# Required action
Each line below must be set down exactly as it stands.

[Data listing]

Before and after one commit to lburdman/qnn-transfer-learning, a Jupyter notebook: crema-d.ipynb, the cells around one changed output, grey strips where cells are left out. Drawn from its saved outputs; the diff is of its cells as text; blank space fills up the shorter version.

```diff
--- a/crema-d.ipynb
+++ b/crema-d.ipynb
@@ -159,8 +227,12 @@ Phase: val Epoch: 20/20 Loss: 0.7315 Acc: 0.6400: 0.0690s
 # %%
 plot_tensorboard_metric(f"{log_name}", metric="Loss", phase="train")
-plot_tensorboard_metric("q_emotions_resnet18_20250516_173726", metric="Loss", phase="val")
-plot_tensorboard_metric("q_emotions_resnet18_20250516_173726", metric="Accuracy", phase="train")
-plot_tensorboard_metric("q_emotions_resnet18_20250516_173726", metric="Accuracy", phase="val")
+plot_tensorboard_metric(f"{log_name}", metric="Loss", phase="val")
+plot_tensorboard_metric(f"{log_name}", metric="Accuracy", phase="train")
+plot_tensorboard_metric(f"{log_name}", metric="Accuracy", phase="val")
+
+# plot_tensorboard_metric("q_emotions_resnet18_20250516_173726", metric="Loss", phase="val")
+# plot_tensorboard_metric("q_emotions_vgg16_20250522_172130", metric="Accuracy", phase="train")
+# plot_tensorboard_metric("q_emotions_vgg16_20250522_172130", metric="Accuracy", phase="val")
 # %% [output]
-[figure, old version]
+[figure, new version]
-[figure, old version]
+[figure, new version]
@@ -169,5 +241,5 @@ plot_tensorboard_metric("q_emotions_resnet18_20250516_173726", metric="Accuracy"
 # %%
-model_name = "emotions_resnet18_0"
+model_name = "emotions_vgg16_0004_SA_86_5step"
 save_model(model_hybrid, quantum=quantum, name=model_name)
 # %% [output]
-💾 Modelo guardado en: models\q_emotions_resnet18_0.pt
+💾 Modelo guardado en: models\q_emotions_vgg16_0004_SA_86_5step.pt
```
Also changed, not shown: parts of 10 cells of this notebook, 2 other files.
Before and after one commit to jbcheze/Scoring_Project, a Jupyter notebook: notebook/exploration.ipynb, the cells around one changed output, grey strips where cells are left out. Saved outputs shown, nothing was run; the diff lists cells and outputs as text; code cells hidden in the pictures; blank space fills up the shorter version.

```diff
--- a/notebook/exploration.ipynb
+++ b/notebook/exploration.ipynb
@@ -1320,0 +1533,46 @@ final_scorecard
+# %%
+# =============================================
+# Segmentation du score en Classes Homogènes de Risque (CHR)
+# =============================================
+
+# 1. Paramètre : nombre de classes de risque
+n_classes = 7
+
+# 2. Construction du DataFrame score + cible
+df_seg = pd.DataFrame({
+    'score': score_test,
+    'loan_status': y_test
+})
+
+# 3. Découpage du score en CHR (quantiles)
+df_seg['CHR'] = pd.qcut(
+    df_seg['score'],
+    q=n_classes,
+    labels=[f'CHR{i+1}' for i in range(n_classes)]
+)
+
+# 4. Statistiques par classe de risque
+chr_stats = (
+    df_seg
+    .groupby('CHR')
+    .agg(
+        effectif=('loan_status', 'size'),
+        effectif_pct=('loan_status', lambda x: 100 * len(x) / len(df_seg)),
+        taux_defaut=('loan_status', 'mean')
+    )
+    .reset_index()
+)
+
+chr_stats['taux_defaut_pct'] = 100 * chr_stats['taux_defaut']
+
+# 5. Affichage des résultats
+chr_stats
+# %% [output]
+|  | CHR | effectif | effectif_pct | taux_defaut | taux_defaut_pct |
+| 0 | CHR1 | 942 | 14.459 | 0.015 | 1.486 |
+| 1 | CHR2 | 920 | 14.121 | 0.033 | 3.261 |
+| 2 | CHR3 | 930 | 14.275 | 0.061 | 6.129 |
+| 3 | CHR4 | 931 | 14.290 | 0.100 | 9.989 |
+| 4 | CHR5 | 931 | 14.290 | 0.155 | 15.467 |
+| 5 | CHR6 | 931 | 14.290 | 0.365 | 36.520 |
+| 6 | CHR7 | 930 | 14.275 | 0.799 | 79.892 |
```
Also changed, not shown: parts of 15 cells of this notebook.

[/Data listing]

# Written solution
Before and after one commit to lburdman/qnn-transfer-learning, a Jupyter notebook: crema-d.ipynb, the cells around one changed output, grey strips where cells are left out. Drawn from its saved outputs; the diff is of its cells as text; blank space fills up the shorter version.

```diff
--- a/crema-d.ipynb
+++ b/crema-d.ipynb
@@ -159,8 +227,12 @@ Phase: val Epoch: 20/20 Loss: 0.7315 Acc: 0.6400: 0.0690s
 # %%
 plot_tensorboard_metric(f"{log_name}", metric="Loss", phase="train")
-plot_tensorboard_metric("q_emotions_resnet18_20250516_173726", metric="Loss", phase="val")
-plot_tensorboard_metric("q_emotions_resnet18_20250516_173726", metric="Accuracy", phase="train")
-plot_tensorboard_metric("q_emotions_resnet18_20250516_173726", metric="Accuracy", phase="val")
+plot_tensorboard_metric(f"{log_name}", metric="Loss", phase="val")
+plot_tensorboard_metric(f"{log_name}", metric="Accuracy", phase="train")
+plot_tensorboard_metric(f"{log_name}", metric="Accuracy", phase="val")
+
+# plot_tensorboard_metric("q_emotions_resnet18_20250516_173726", metric="Loss", phase="val")
+# plot_tensorboard_metric("q_emotions_vgg16_20250522_172130", metric="Accuracy", phase="train")
+# plot_tensorboard_metric("q_emotions_vgg16_20250522_172130", metric="Accuracy", phase="val")
 # %% [output]
-[figure, old version]
+[figure, new version]
-[figure, old version]
+[figure, new version]
@@ -169,5 +241,5 @@ plot_tensorboard_metric("q_emotions_resnet18_20250516_173726", metric="Accuracy"
 # %%
-model_name = "emotions_resnet18_0"
+model_name = "emotions_vgg16_0004_SA_86_5step"
 save_model(model_hybrid, quantum=quantum, name=model_name)
 # %% [output]
-💾 Modelo guardado en: models\q_emotions_resnet18_0.pt
+💾 Modelo guardado en: models\q_emotions_vgg16_0004_SA_86_5step.pt
```
Also changed, not shown: parts of 10 cells of this notebook, 2 other files.
Before and after one commit to jbcheze/Scoring_Project, a Jupyter notebook: notebook/exploration.ipynb, the cells around one changed output, grey strips where cells are left out. Saved outputs shown, nothing was run; the diff lists cells and outputs as text; code cells hidden in the pictures; blank space fills up the shorter version.

```diff
--- a/notebook/exploration.ipynb
+++ b/notebook/exploration.ipynb
@@ -1320,0 +1533,46 @@ final_scorecard
+# %%
+# =============================================
+# Segmentation du score en Classes Homogènes de Risque (CHR)
+# =============================================
+
+# 1. Paramètre : nombre de classes de risque
+n_classes = 7
+
+# 2. Construction du DataFrame score + cible
+df_seg = pd.DataFrame({
+    'score': score_test,
+    'loan_status': y_test
+})
+
+# 3. Découpage du score en CHR (quantiles)
+df_seg['CHR'] = pd.qcut(
+    df_seg['score'],
+    q=n_classes,
+    labels=[f'CHR{i+1}' for i in range(n_classes)]
+)
+
+# 4. Statistiques par classe de risque
+chr_stats = (
+    df_seg
+    .groupby('CHR')
+    .agg(
+        effectif=('loan_status', 'size'),
+        effectif_pct=('loan_status', lambda x: 100 * len(x) / len(df_seg)),
+        taux_defaut=('loan_status', 'mean')
+    )
+    .reset_index()
+)
+
+chr_stats['taux_defaut_pct'] = 100 * chr_stats['taux_defaut']
+
+# 5. Affichage des résultats
+chr_stats
+# %% [output]
+|  | CHR | effectif | effectif_pct | taux_defaut | taux_defaut_pct |
+| 0 | CHR1 | 942 | 14.459 | 0.015 | 1.486 |
+| 1 | CHR2 | 920 | 14.121 | 0.033 | 3.261 |
+| 2 | CHR3 | 930 | 14.275 | 0.061 | 6.129 |
+| 3 | CHR4 | 931 | 14.290 | 0.100 | 9.989 |
+| 4 | CHR5 | 931 | 14.290 | 0.155 | 15.467 |
+| 5 | CHR6 | 931 | 14.290 | 0.365 | 36.520 |
+| 6 | CHR7 | 930 | 14.275 | 0.799 | 79.892 |
```
Also changed, not shown: parts of 15 cells of this notebook.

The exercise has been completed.